On the wall of my studio I have a picture by Quentin Blake of things he likes to draw with. One of them is a feather, I've been looking at this picture a lot recently.
Last week I was given two new feathers. One we think belonged to a Red Kite - there are some that live near the studio and can be regularly heard and seen circling the skies. The other may have belonged to an Owl of some sort. I need to look it up. The arrival of these feathers, the Quentin Blake image and some recent appreciation of very inky drawings spurred me into action.
The two new feathers are petty special so to begin my quill experiments I chose one that I've had for years and I think belonged to a Seagull (herring gull). It's nowhere near as exciting looking and so seemed ideal to be the first one to go under the knife for shaping surgery.
There are quite a few YouTube videos on how to make a quill, I watched a few to get an idea and then decided to just go for it.
I am sure there are more technical ways to make a fancier version, but this is all I used for this first one
- the feather; large enough to hold as a pen
- a cutting mat
- a craft knife
- ink and paper to test it out on when done
Here is an instruction sheet of how I made it, further down the blog post are some photos of the feather when it has been shaped. You can click on the image below to download a copy of it.

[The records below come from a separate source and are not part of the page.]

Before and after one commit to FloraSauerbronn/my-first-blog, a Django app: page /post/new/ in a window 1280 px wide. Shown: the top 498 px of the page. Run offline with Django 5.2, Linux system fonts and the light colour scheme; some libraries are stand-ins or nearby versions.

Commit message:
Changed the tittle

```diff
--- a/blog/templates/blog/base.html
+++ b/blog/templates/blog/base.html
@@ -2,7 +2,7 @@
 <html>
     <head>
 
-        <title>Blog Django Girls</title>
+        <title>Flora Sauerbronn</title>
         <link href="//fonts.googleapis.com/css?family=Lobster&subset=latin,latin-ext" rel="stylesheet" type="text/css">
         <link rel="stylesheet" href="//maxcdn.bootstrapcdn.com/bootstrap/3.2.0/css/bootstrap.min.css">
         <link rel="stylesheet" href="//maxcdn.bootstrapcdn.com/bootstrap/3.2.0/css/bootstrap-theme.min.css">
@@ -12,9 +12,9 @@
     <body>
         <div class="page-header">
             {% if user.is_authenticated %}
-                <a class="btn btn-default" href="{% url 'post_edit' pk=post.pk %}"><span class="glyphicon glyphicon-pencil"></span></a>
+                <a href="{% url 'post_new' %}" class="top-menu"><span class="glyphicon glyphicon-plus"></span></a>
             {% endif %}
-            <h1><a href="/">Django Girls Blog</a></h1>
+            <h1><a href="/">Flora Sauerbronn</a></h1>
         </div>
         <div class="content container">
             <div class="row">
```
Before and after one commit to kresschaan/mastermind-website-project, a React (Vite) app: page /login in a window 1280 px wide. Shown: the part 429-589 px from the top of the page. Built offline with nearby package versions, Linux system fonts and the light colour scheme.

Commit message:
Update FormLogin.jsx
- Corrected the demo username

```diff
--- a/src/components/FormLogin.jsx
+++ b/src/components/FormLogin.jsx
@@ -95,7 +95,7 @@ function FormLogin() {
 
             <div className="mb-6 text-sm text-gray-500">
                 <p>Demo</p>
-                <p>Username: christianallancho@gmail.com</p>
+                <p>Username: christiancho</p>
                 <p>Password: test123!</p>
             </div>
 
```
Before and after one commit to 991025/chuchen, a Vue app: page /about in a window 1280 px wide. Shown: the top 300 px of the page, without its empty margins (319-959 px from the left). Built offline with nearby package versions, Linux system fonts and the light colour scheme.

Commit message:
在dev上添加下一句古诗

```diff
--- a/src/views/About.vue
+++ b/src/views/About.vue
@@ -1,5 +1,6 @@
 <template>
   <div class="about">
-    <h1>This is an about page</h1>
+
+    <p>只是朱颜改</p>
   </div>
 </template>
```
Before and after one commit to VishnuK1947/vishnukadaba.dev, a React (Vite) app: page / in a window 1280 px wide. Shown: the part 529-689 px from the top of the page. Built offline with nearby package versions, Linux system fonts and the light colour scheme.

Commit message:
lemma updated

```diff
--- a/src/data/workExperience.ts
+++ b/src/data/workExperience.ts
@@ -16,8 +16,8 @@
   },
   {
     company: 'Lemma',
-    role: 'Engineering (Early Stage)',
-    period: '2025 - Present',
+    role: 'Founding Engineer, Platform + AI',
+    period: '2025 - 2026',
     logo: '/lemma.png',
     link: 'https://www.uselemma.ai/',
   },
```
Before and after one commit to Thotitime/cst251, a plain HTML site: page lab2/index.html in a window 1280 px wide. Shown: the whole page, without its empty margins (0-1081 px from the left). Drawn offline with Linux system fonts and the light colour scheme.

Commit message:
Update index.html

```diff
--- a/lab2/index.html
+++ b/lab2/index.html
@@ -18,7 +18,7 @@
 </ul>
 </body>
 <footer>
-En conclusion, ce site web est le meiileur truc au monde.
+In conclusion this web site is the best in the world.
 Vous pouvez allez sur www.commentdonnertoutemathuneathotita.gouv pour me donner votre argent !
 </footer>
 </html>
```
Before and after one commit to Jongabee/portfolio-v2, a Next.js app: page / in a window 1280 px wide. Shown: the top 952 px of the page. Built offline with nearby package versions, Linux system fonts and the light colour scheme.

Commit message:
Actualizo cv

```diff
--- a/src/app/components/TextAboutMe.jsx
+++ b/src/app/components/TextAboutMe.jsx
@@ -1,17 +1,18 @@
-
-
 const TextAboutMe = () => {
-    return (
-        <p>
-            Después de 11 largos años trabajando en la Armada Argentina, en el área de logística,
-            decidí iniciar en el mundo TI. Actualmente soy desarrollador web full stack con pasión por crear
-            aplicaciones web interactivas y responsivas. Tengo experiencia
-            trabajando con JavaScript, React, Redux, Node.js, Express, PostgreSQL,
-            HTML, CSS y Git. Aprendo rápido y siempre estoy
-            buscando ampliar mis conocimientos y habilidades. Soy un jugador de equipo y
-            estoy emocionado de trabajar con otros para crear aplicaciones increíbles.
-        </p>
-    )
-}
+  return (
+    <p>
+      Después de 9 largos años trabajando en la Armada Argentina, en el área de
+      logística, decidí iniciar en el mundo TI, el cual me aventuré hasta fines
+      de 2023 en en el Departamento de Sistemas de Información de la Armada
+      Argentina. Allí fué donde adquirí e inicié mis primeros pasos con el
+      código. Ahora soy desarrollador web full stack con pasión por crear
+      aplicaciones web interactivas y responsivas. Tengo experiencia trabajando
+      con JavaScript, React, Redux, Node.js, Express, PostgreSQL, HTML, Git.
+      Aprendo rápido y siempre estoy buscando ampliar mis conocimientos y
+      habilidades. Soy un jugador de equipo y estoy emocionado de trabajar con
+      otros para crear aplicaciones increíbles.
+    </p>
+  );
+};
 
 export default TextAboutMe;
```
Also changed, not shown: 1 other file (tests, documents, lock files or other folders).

And then it's time for the best bit - experimenting with the ink. It is quite hard to control the flow of ink, the score line in the nib shape helps. I found it was useful to wipe as much excess ink off the nib by wiping the underside of the nib on the side of the ink pot before putting nib to page. This helps to prevent huge blobs of ink when you are writing and drawing. I quite like the unpredictability of the ink flow and the variety of line you can create.
Cutting the top of the nib off to create a flat end can make an italic type tip which makes a wider line.